- [Your task] Please retype the listing below without a single change.

- [Data]

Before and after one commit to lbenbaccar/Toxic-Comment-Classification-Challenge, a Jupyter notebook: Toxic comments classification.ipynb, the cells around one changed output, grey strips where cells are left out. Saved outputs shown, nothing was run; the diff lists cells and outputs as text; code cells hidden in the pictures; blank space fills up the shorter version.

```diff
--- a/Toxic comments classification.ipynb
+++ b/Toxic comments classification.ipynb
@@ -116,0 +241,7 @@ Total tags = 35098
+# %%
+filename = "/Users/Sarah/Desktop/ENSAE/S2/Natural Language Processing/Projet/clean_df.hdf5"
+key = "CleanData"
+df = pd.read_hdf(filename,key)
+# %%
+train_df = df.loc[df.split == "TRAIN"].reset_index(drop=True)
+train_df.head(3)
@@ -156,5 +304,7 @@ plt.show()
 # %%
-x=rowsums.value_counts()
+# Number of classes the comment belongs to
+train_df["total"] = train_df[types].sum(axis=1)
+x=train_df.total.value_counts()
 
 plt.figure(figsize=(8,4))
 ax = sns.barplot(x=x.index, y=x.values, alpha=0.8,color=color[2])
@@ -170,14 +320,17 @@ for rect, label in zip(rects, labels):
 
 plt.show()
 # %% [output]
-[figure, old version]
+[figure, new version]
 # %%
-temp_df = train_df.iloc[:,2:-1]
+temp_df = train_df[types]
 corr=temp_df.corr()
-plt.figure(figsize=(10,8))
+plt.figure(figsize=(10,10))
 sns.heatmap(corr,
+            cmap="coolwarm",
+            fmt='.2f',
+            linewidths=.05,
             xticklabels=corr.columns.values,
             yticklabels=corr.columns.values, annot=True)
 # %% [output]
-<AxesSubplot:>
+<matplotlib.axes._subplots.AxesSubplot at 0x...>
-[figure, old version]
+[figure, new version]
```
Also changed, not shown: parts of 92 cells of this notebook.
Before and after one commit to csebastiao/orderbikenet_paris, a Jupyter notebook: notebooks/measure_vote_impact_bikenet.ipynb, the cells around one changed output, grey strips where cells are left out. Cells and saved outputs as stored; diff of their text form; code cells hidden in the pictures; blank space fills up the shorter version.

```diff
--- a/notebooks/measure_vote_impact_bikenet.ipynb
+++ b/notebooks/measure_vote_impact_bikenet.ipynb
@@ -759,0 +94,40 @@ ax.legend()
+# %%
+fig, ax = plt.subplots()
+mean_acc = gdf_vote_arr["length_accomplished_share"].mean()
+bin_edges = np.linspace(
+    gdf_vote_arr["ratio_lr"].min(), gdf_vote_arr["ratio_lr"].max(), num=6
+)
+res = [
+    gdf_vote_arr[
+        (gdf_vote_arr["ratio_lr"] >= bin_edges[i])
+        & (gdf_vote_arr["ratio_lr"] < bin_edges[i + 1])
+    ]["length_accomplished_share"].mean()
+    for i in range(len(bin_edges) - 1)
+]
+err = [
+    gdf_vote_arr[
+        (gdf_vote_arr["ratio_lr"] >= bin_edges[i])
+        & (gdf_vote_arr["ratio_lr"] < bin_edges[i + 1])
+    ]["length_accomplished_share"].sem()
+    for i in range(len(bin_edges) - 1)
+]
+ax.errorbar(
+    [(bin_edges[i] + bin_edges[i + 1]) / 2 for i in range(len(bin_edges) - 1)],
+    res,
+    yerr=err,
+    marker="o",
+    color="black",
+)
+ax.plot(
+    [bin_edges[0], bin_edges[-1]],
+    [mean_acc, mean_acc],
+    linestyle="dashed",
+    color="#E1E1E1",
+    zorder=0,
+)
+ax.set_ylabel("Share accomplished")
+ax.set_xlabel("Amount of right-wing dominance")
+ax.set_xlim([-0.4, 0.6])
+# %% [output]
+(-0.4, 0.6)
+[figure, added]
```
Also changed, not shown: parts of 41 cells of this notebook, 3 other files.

- [Task response]
Before and after one commit to lbenbaccar/Toxic-Comment-Classification-Challenge, a Jupyter notebook: Toxic comments classification.ipynb, the cells around one changed output, grey strips where cells are left out. Saved outputs shown, nothing was run; the diff lists cells and outputs as text; code cells hidden in the pictures; blank space fills up the shorter version.

```diff
--- a/Toxic comments classification.ipynb
+++ b/Toxic comments classification.ipynb
@@ -116,0 +241,7 @@ Total tags = 35098
+# %%
+filename = "/Users/Sarah/Desktop/ENSAE/S2/Natural Language Processing/Projet/clean_df.hdf5"
+key = "CleanData"
+df = pd.read_hdf(filename,key)
+# %%
+train_df = df.loc[df.split == "TRAIN"].reset_index(drop=True)
+train_df.head(3)
@@ -156,5 +304,7 @@ plt.show()
 # %%
-x=rowsums.value_counts()
+# Number of classes the comment belongs to
+train_df["total"] = train_df[types].sum(axis=1)
+x=train_df.total.value_counts()
 
 plt.figure(figsize=(8,4))
 ax = sns.barplot(x=x.index, y=x.values, alpha=0.8,color=color[2])
@@ -170,14 +320,17 @@ for rect, label in zip(rects, labels):
 
 plt.show()
 # %% [output]
-[figure, old version]
+[figure, new version]
 # %%
-temp_df = train_df.iloc[:,2:-1]
+temp_df = train_df[types]
 corr=temp_df.corr()
-plt.figure(figsize=(10,8))
+plt.figure(figsize=(10,10))
 sns.heatmap(corr,
+            cmap="coolwarm",
+            fmt='.2f',
+            linewidths=.05,
             xticklabels=corr.columns.values,
             yticklabels=corr.columns.values, annot=True)
 # %% [output]
-<AxesSubplot:>
+<matplotlib.axes._subplots.AxesSubplot at 0x...>
-[figure, old version]
+[figure, new version]
```
Also changed, not shown: parts of 92 cells of this notebook.
Before and after one commit to csebastiao/orderbikenet_paris, a Jupyter notebook: notebooks/measure_vote_impact_bikenet.ipynb, the cells around one changed output, grey strips where cells are left out. Cells and saved outputs as stored; diff of their text form; code cells hidden in the pictures; blank space fills up the shorter version.

```diff
--- a/notebooks/measure_vote_impact_bikenet.ipynb
+++ b/notebooks/measure_vote_impact_bikenet.ipynb
@@ -759,0 +94,40 @@ ax.legend()
+# %%
+fig, ax = plt.subplots()
+mean_acc = gdf_vote_arr["length_accomplished_share"].mean()
+bin_edges = np.linspace(
+    gdf_vote_arr["ratio_lr"].min(), gdf_vote_arr["ratio_lr"].max(), num=6
+)
+res = [
+    gdf_vote_arr[
+        (gdf_vote_arr["ratio_lr"] >= bin_edges[i])
+        & (gdf_vote_arr["ratio_lr"] < bin_edges[i + 1])
+    ]["length_accomplished_share"].mean()
+    for i in range(len(bin_edges) - 1)
+]
+err = [
+    gdf_vote_arr[
+        (gdf_vote_arr["ratio_lr"] >= bin_edges[i])
+        & (gdf_vote_arr["ratio_lr"] < bin_edges[i + 1])
+    ]["length_accomplished_share"].sem()
+    for i in range(len(bin_edges) - 1)
+]
+ax.errorbar(
+    [(bin_edges[i] + bin_edges[i + 1]) / 2 for i in range(len(bin_edges) - 1)],
+    res,
+    yerr=err,
+    marker="o",
+    color="black",
+)
+ax.plot(
+    [bin_edges[0], bin_edges[-1]],
+    [mean_acc, mean_acc],
+    linestyle="dashed",
+    color="#E1E1E1",
+    zorder=0,
+)
+ax.set_ylabel("Share accomplished")
+ax.set_xlabel("Amount of right-wing dominance")
+ax.set_xlim([-0.4, 0.6])
+# %% [output]
+(-0.4, 0.6)
+[figure, added]
```
Also changed, not shown: parts of 41 cells of this notebook, 3 other files.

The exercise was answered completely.